INSTRUCTIONS FOR THE TASK:
Return each line of the records holding the string "medium".

[Saved entries]
——————

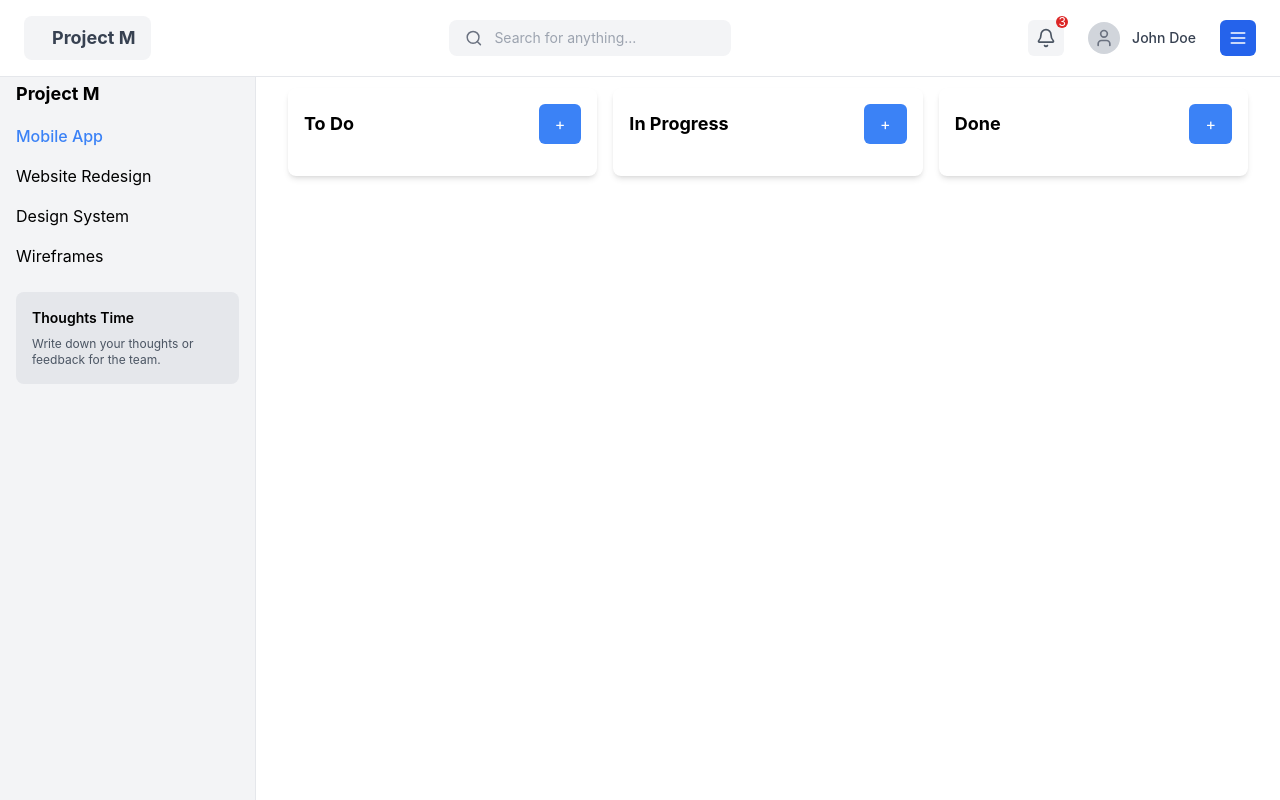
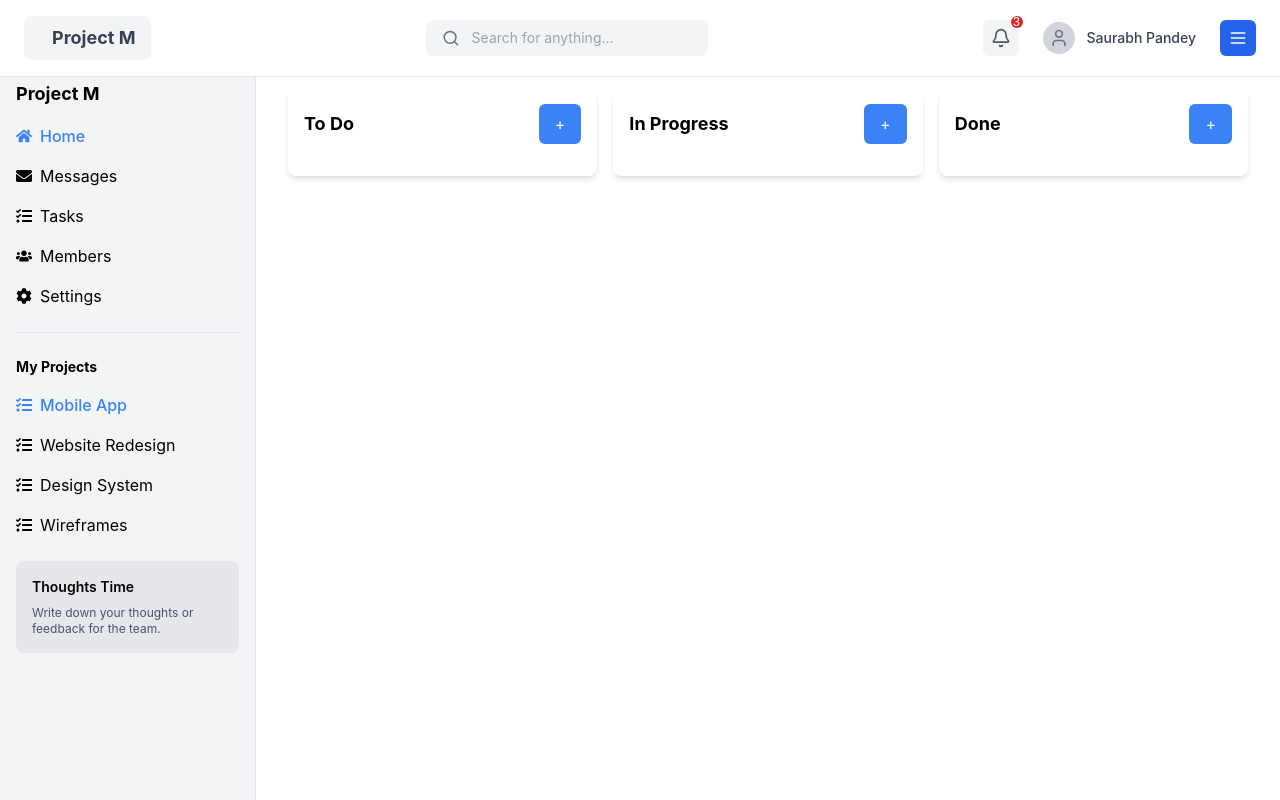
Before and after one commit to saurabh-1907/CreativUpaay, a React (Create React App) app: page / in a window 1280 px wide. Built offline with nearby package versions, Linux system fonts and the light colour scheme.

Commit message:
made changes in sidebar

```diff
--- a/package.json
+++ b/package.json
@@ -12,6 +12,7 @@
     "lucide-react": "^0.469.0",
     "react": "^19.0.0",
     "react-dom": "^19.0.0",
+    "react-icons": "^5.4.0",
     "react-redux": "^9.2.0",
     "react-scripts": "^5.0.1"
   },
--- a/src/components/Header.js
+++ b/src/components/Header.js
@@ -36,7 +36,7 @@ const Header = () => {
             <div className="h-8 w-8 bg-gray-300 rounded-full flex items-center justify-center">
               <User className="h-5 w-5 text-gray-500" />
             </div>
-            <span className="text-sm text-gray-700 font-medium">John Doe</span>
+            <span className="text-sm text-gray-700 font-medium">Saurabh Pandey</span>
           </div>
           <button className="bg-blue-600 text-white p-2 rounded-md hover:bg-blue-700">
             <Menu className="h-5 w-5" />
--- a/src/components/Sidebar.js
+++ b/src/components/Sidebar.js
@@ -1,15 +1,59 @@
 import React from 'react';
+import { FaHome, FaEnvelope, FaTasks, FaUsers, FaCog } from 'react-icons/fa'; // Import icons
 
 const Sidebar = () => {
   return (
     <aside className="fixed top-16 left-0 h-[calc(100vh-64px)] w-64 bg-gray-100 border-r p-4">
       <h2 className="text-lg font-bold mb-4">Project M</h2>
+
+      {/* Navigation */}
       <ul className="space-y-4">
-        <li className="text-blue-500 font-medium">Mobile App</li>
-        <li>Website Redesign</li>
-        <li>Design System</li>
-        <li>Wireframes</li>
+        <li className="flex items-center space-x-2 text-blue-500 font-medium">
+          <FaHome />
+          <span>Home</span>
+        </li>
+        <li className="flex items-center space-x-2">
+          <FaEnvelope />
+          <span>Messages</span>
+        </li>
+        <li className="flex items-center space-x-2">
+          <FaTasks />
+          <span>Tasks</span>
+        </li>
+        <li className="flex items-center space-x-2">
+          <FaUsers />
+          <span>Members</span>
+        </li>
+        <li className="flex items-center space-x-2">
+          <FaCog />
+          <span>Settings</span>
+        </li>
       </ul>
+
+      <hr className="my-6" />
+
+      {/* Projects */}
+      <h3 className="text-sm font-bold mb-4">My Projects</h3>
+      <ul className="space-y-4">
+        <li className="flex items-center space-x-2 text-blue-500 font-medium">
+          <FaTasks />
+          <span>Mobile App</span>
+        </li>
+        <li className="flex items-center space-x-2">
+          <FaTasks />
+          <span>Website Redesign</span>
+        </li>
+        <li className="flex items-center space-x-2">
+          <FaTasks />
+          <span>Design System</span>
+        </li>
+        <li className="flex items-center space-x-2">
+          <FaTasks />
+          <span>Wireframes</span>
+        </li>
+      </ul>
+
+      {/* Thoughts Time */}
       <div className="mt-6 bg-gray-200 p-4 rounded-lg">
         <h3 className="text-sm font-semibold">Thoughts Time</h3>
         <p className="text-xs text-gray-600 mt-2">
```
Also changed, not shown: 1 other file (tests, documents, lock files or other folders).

——————

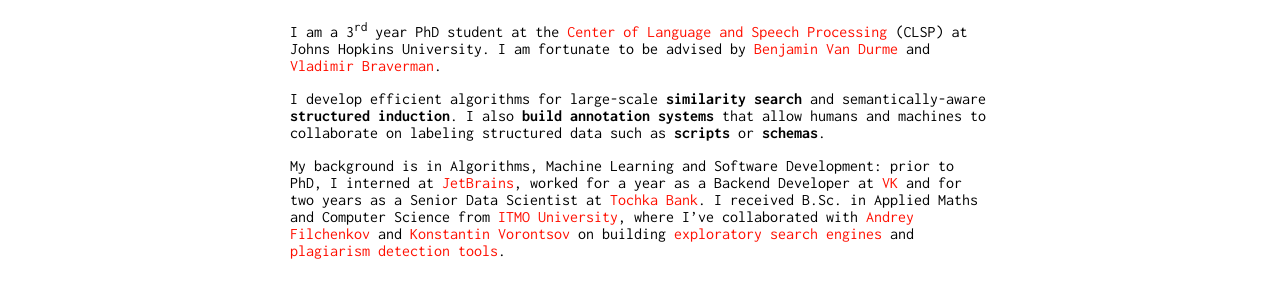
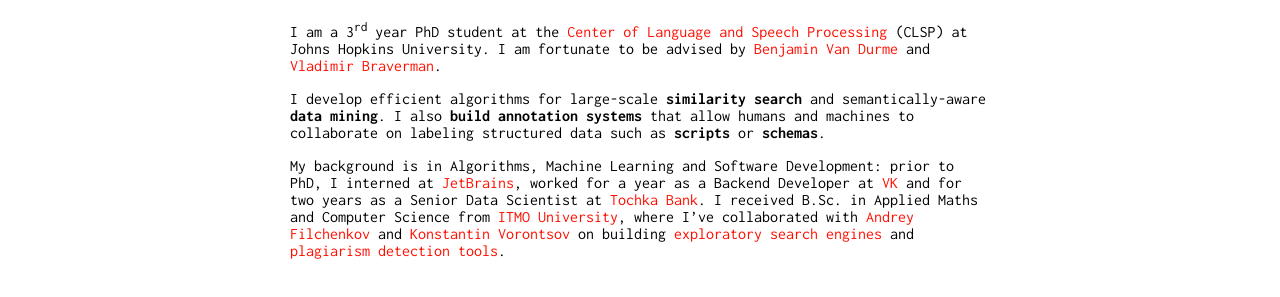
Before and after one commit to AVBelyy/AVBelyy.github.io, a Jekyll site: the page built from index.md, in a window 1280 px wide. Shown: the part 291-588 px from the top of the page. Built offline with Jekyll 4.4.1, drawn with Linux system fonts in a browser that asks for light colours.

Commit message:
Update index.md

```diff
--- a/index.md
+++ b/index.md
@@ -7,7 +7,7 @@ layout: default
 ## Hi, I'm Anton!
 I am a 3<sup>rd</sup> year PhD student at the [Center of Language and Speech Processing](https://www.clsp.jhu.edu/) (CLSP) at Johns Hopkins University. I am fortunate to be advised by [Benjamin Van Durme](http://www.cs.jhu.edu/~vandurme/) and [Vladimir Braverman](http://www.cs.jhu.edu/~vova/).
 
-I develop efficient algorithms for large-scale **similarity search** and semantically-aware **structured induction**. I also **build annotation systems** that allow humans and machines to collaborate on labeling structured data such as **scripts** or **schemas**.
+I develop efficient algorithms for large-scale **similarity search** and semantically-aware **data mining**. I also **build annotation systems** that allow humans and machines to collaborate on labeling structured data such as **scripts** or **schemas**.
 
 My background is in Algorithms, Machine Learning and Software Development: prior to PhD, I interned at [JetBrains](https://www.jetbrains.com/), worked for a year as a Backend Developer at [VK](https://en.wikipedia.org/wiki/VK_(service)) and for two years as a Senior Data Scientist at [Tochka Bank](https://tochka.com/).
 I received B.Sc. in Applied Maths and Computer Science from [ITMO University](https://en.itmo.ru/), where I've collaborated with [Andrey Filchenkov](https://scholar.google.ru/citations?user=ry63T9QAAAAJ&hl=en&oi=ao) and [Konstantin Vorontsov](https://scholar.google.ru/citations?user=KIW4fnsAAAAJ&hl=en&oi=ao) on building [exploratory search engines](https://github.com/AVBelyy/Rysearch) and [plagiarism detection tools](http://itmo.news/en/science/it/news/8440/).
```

——————

EXERCISE OUTPUT:
-            <span className="text-sm text-gray-700 font-medium">John Doe</span>
+            <span className="text-sm text-gray-700 font-medium">Saurabh Pandey</span>
-        <li className="text-blue-500 font-medium">Mobile App</li>
+        <li className="flex items-center space-x-2 text-blue-500 font-medium">
+        <li className="flex items-center space-x-2 text-blue-500 font-medium">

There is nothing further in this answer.